Tanaleon added that because the barangaydrug-clearing program is in full force, they have begun tapping privateestablishments so business operators would know that their workers are notusing illegal drugs. The MOA will provide the impetus for thefull implementation of the drug-free workplace policy in Western Visayas,Tanaleon said in an interview. DOLE Department Order 53-03, or theguidelines for the implementation of a drug-free workplace policy for theprivate sector, mandates establishments that employ 10 or more workers toformulate drug abuse prevention and control programs and company policy againstdrug use, Tanaleon said. “This is a good program so there is noreason for us not to pursue it,” she added. (With a report from PNA/PN) “One of the things that will be includedin the MOA is for LGUs to undertake the implementation of the drug-freeworkplace policy. We will include in the requirements that before a businesspermit or renewal permit is issued, DOLE has to certify that an establishmenthas complied or is exempted from DO (Department Order) 53-03,” she said. “PDEA, DOLE, and the LGU will worktogether to issue requirements that should be complied (with) by anestablishment to make sure that they have a drug-free policy within theirbusiness,” she said. “This is a big program and our pilotareas are also major cities. Once we start with these big cities, we arepositive that other municipalities in Western Visayas will follow,” she added. Tanaleon said Thursday they were justfinalizing a memorandum of agreement (MOA) that would be entered into by theiragency, the Department of Labor and Employment (DOLE), and pilot localgovernment units (LGUs). On Jan. 28, PDEA met with the localchief executives and representatives of these cities to discuss the initiative. Last year, PDEA also launched “OplanKalasag”, an advocacy program on drug-free workplace where administrators,front liners, and security officers of hotels, restaurants, bars, subdivisions,condominiums, and warehouses were empowered in compliance with Republic Act9165 or the Comprehensive Dangerous Drugs Act of 2002 and DOLE DO 53-03,Tanaleon said. ILOILO City – The full implementation of the drug-free workplace policy inprivate establishments will be formalized before the first quarter of the yearends, according to Ma. Graziella Tanaleon, information officer of the PhilippineDrug Enforcement Agency (PDEA) in Western Visayas. The drug agency eyes to pilot the fullimplementation in the cities of Passi, Iloilo, and Bacolod.
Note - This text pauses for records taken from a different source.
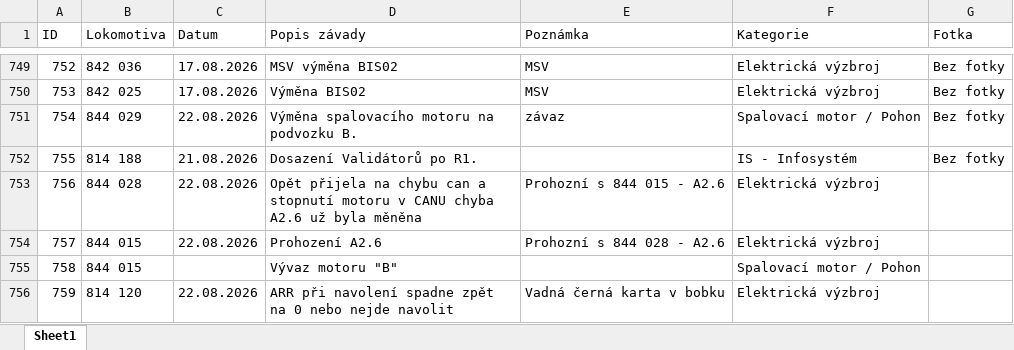
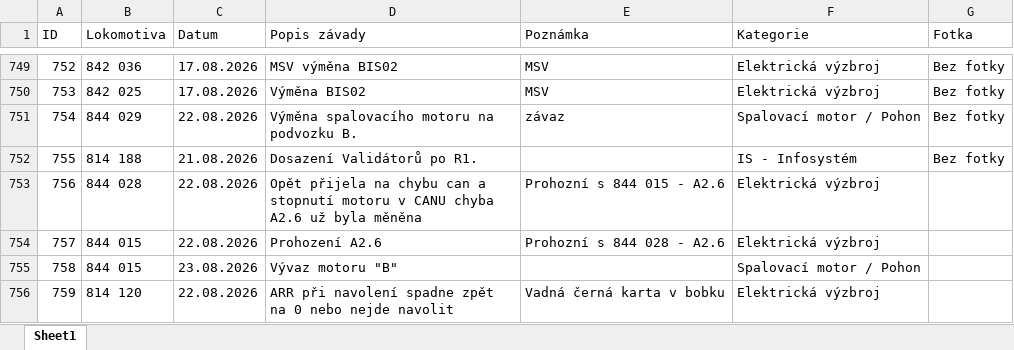
Before and after one commit to truckcsgofan-P5/evidence-zavad, an Excel workbook: PREDAVKA_ELEKTRONICI_PRO_APPSHEET.xlsx, sheet Sheet1, drawn as a sheet; only a part is shown, gaps mark what is left out; values as stored, in another font and other column widths than the file's, no borders; the diff names each change by its address in the sheet, - before the commit and + after, or states it on an @@ line.

Commit message:
Hromadná úprava z tabulky (autor: Radek)

```diff
--- a/PREDAVKA_ELEKTRONICI_PRO_APPSHEET.xlsx (sheet Sheet1)
+++ b/PREDAVKA_ELEKTRONICI_PRO_APPSHEET.xlsx (sheet Sheet1)
-C755 (Datum): (empty)
+C755 (Datum): 23.08.2026
```
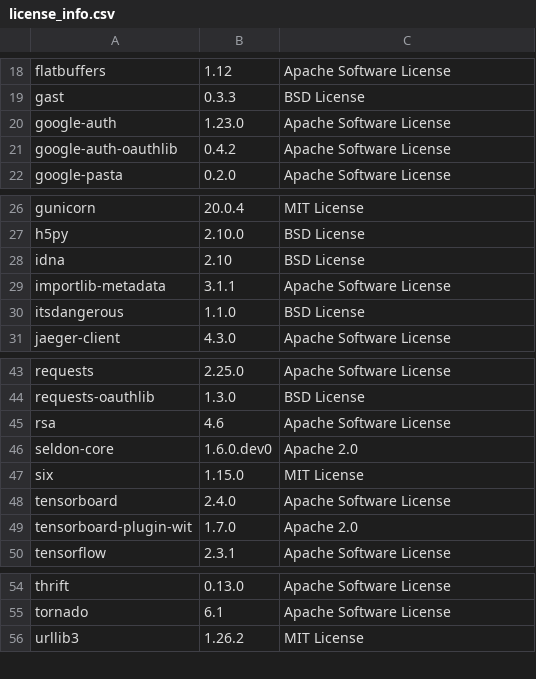
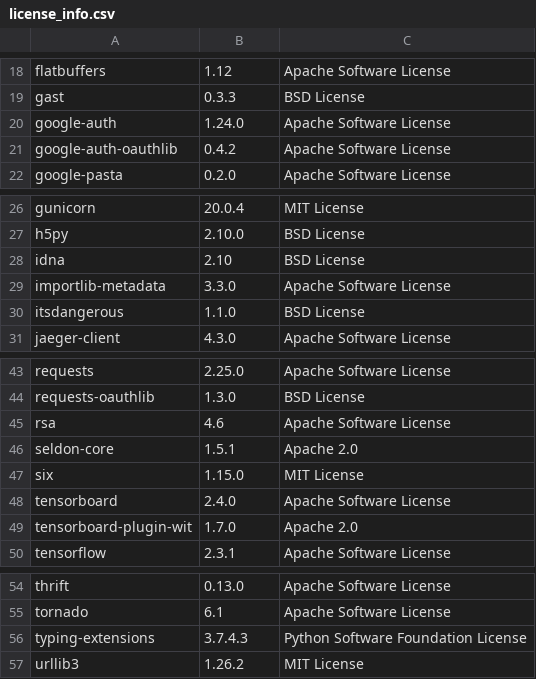
Before and after one commit to SeldonIO/seldon-core, a CSV file: python/licenses/license_info.csv, drawn as a sheet; only a part is shown, gaps mark what is left out.

Commit message:
Added licenses

```diff
--- a/python/licenses/license_info.csv
+++ b/python/licenses/license_info.csv
@@ -19,3 +19,3 @@
 "gast","0.3.3","BSD License"
-"google-auth","1.23.0","Apache Software License"
+"google-auth","1.24.0","Apache Software License"
 "google-auth-oauthlib","0.4.2","Apache Software License"
@@ -28,3 +28,3 @@
 "idna","2.10","BSD License"
-"importlib-metadata","3.1.1","Apache Software License"
+"importlib-metadata","3.3.0","Apache Software License"
 "itsdangerous","1.1.0","BSD License"
@@ -45,3 +45,3 @@
 "rsa","4.6","Apache Software License"
-"seldon-core","1.6.0.dev0","Apache 2.0"
+"seldon-core","1.5.1","Apache 2.0"
 "six","1.15.0","MIT License"
@@ -55,2 +55,3 @@
 "tornado","6.1","Apache Software License"
+"typing-extensions","3.7.4.3","Python Software Foundation License"
 "urllib3","1.26.2","MIT License"
```
Also changed, not shown: python/licenses/license_info.no_versions.csv, 1 other file.
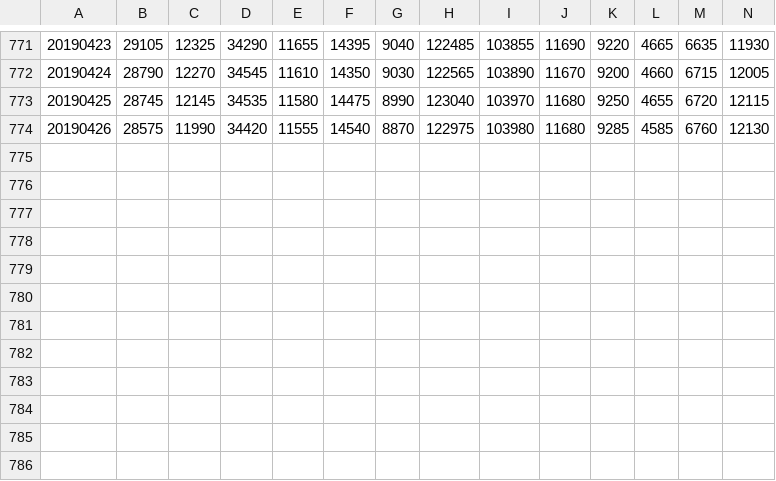
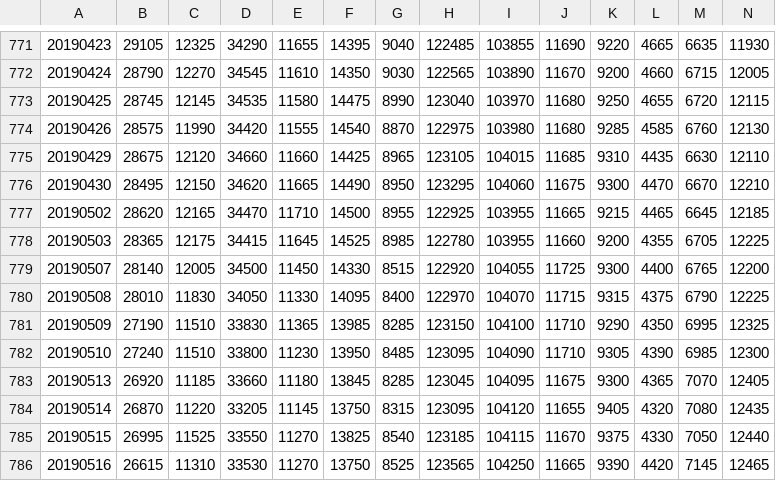
Before and after one commit to woojae-jang/backtest-visualizer, a CSV file: backtest-visualizer/public/adjusted_price.csv, drawn as a sheet; only a part is shown, gaps mark what is left out; rows hold the shown columns only; the diff names each change by its address in the sheet, - before the commit and + after, or states it on an @@ line.

Commit message:
data update

```diff
--- a/backtest-visualizer/public/adjusted_price.csv
+++ b/backtest-visualizer/public/adjusted_price.csv
+row 775: 20190429 | 28675 | 12120 | 34660 | 11660 | 14425 | 8965 | 123105 | 104015 | 11685 | 9310 | 4435 | 6630 | 12110
+row 776: 20190430 | 28495 | 12150 | 34620 | 11665 | 14490 | 8950 | 123295 | 104060 | 11675 | 9300 | 4470 | 6670 | 12210
+row 777: 20190502 | 28620 | 12165 | 34470 | 11710 | 14500 | 8955 | 122925 | 103955 | 11665 | 9215 | 4465 | 6645 | 12185
+row 778: 20190503 | 28365 | 12175 | 34415 | 11645 | 14525 | 8985 | 122780 | 103955 | 11660 | 9200 | 4355 | 6705 | 12225
+row 779: 20190507 | 28140 | 12005 | 34500 | 11450 | 14330 | 8515 | 122920 | 104055 | 11725 | 9300 | 4400 | 6765 | 12200
+row 780: 20190508 | 28010 | 11830 | 34050 | 11330 | 14095 | 8400 | 122970 | 104070 | 11715 | 9315 | 4375 | 6790 | 12225
+row 781: 20190509 | 27190 | 11510 | 33830 | 11365 | 13985 | 8285 | 123150 | 104100 | 11710 | 9290 | 4350 | 6995 | 12325
+row 782: 20190510 | 27240 | 11510 | 33800 | 11230 | 13950 | 8485 | 123095 | 104090 | 11710 | 9305 | 4390 | 6985 | 12300
+row 783: 20190513 | 26920 | 11185 | 33660 | 11180 | 13845 | 8285 | 123045 | 104095 | 11675 | 9300 | 4365 | 7070 | 12405
+row 784: 20190514 | 26870 | 11220 | 33205 | 11145 | 13750 | 8315 | 123095 | 104120 | 11655 | 9405 | 4320 | 7080 | 12435
+row 785: 20190515 | 26995 | 11525 | 33550 | 11270 | 13825 | 8540 | 123185 | 104115 | 11670 | 9375 | 4330 | 7050 | 12440
+row 786: 20190516 | 26615 | 11310 | 33530 | 11270 | 13750 | 8525 | 123565 | 104250 | 11665 | 9390 | 4420 | 7145 | 12465
```
Also changed, not shown: 1 other file.
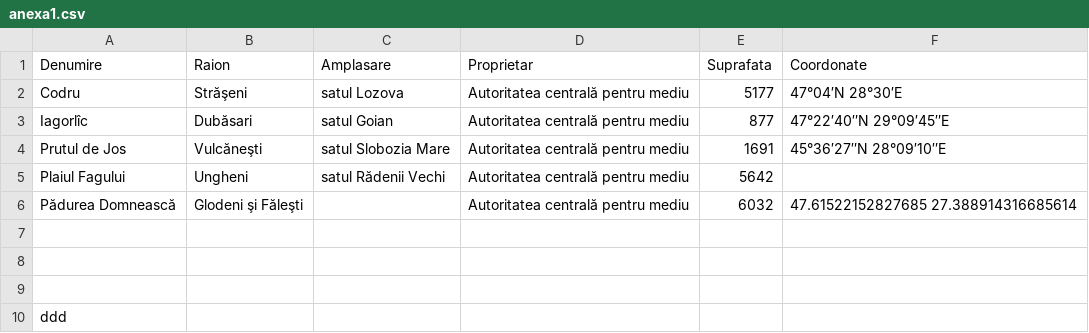
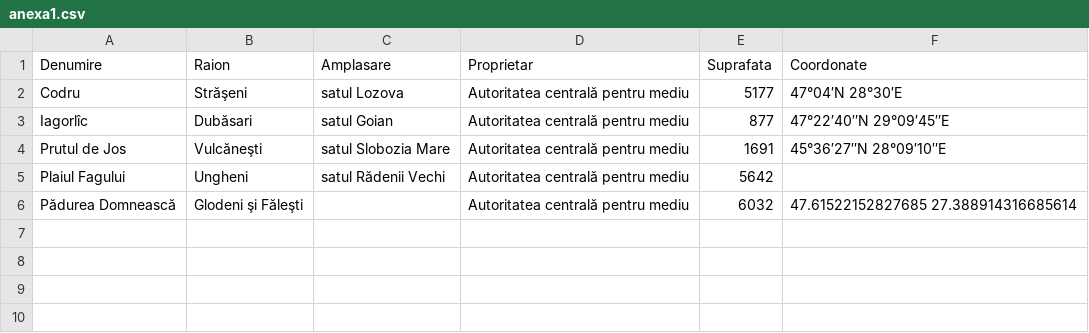
Before and after one commit to mihaimiron1/Institutul-de-Cercet-ri-i-Amenaj-ri-Silvice-ICAS-Project, a CSV file: anexa1.csv, drawn as a sheet; the diff names each change by its address in the sheet, - before the commit and + after, or states it on an @@ line.

Commit message:
test

```diff
--- a/anexa1.csv
+++ b/anexa1.csv
-row 7: (empty)
-row 8: (empty)
-row 9: (empty)
-row 10: ddd
```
The BMS Girls’ Basketball team held their awards program this week.Congratulations to all of the players on their hard work, dedication, and improvement.Individual awards went to.Offensive Award: Hattie WesterfeldDefensive Award: Stephanie NobbeBulldog Award: Ellie WaechterCourtesy of Bulldogs Coach Thomas Barnett.